Easterly winds in Autumn mean migrants and the weather chart had been dangling the prospect of some suitable conditions for several days. It was time to get out in the field and look for some birds.
Tuesday morning was windy and damp, but with the winds still coming off the near Continent first thing, there were few new birds to be found. A walk from Stiffkey to Warham produced nothing more than a couple of Lesser Whitethroats and a lingering Swift. However, through the morning the wind direction changed and the birds started to arrive. A walk out along the lane to Kelling Water Meadow looked likely to be similarly quiet until a flash of movement along the hedgerow caught my eye. Standing quietly for a second and a Pied Flycatcher flicked out and landed briefly on a bare branch, the first sign of things to come. Out at the Water Meadow, an adult Little Gull struggled east into the wind, and a Hobby buzzed through, flushing the waders from the pool.
With the first sign that migrants were starting to arrive, I decided to head for Blakeney Point – the Point is a magnet of migrants in the right conditions, though the walk out is not for the faint-hearted. The first section produced nothing of note, and I was just starting to wonder whether I had set out too early. Then a bird flew up from behind the low Suaeda bushes just ahead of me – the slightly larger size, grey-brown colouration, longish tail and streamlined appearance were instantly recognisable, a Wryneck! As I walked on, it flew up again and dropped into deeper cover out of view. I have seen many Wrynecks here over the years, but it is always a real buzz to stumble across one. A great start.
I was joined by two other hardy souls and we continued on our way. Gradually, we started to see other migrants. Wheatears and Whinchats, fresh in from the sea. Willow Warblers flitting around the low bushes by the shingle ridge. Then a second Wryneck flew up in front of us and dived back into cover. This one flitted on ahead of us several times as we walked along, only perching out briefly a couple of times, until it reached an area with more bushes.

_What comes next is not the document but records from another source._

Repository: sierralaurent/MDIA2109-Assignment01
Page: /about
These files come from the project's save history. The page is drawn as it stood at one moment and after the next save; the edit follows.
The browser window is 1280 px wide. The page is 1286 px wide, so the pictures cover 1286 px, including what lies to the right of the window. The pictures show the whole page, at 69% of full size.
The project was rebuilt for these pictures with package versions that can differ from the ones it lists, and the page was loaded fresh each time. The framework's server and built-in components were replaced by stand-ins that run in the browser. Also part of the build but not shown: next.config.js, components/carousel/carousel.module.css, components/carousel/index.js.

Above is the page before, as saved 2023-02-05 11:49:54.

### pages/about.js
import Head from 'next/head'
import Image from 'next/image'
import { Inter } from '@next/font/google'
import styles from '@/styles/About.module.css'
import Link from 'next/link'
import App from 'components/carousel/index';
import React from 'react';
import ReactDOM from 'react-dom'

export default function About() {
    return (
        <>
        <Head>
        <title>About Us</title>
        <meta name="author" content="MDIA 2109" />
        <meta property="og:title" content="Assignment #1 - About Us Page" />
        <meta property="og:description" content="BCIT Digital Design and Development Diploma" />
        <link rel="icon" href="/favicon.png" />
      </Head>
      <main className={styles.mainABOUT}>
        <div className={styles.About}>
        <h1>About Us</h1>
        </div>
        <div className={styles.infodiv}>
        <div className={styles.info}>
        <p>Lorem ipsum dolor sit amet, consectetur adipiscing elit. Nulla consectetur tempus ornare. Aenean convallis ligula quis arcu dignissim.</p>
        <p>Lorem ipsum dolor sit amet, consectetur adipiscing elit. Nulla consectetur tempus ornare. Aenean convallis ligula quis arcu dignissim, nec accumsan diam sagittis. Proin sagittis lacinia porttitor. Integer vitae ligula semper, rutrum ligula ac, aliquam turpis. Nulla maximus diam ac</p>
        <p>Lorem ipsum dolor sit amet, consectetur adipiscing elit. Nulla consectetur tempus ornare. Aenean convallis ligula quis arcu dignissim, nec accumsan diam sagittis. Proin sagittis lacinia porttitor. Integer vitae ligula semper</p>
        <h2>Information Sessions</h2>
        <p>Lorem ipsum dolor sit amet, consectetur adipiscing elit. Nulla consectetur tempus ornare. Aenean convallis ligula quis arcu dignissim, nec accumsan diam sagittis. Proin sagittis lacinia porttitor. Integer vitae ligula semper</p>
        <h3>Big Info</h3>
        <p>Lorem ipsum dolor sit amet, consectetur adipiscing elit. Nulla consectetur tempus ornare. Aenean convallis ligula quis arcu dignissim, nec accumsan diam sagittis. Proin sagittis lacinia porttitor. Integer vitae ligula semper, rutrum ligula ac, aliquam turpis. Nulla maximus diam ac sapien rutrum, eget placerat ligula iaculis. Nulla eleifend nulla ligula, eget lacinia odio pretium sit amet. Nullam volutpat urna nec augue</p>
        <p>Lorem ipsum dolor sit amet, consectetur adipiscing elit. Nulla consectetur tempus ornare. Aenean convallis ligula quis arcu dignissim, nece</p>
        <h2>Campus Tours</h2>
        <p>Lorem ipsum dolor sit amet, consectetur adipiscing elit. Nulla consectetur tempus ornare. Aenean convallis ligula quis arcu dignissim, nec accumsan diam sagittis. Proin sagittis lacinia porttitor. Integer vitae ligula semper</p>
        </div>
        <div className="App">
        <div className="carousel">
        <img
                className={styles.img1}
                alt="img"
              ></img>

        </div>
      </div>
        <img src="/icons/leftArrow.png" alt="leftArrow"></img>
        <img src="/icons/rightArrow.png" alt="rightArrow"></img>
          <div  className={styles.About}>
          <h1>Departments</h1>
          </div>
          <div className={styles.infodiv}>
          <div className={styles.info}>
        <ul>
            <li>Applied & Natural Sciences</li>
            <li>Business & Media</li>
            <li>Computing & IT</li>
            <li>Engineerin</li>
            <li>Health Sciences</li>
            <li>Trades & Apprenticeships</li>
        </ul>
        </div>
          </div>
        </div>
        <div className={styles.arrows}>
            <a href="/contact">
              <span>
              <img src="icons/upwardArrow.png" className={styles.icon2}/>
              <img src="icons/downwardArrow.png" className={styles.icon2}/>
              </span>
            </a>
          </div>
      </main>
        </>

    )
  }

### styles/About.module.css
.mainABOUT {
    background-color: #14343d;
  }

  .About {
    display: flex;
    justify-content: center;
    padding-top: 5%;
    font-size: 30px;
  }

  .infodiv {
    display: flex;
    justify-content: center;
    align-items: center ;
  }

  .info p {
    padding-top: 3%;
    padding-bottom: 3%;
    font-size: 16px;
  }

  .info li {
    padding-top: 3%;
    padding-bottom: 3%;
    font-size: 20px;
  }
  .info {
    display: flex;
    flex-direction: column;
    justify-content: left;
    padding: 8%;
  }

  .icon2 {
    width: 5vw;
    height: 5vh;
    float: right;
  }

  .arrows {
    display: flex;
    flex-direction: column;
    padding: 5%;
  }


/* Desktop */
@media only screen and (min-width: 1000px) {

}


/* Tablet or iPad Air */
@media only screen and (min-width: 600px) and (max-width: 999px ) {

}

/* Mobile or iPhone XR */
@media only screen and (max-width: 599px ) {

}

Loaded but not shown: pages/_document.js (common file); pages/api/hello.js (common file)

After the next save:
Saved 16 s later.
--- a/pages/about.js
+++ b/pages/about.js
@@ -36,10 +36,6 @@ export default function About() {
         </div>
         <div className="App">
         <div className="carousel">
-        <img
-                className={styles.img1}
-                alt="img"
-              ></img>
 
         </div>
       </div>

A juvenile Black Tern took shelter from the wind in the harbour, with the other resident terns.
Out at the Plantation, we spent some time watching both Pied and Spotted Flycatchers hawking for flies from the few stunted trees. A Redstart also lurked in amongst them. Out on the Point itself, we came across a third Wryneck and added Garden and Sedge Warbler to the list of the day’s migrants. We carried on hunting until dark started to fall and we had to make the long walk back to Cley.
A glutton for punishment, I made the long trek out again the following morning. With clear conditions overnight, it was immediately clear that many of the birds from the previous day had moved on. Still, a nice Hobby perched up on the shingle ridge and a Peregrine flew over.
I couldn’t find any new arrivals, despite the continuing NE wind, but came across two of the Wrynecks from the previous day still in much the same places, and was able to linger a little longer with them. The Pied Flycatcher was still present, along with several Willow Warblers, but the Spotted Flycatcher appeared to have moved on. It was glorious out on the Point in the sunshine, and a great way to round off an exciting couple of days.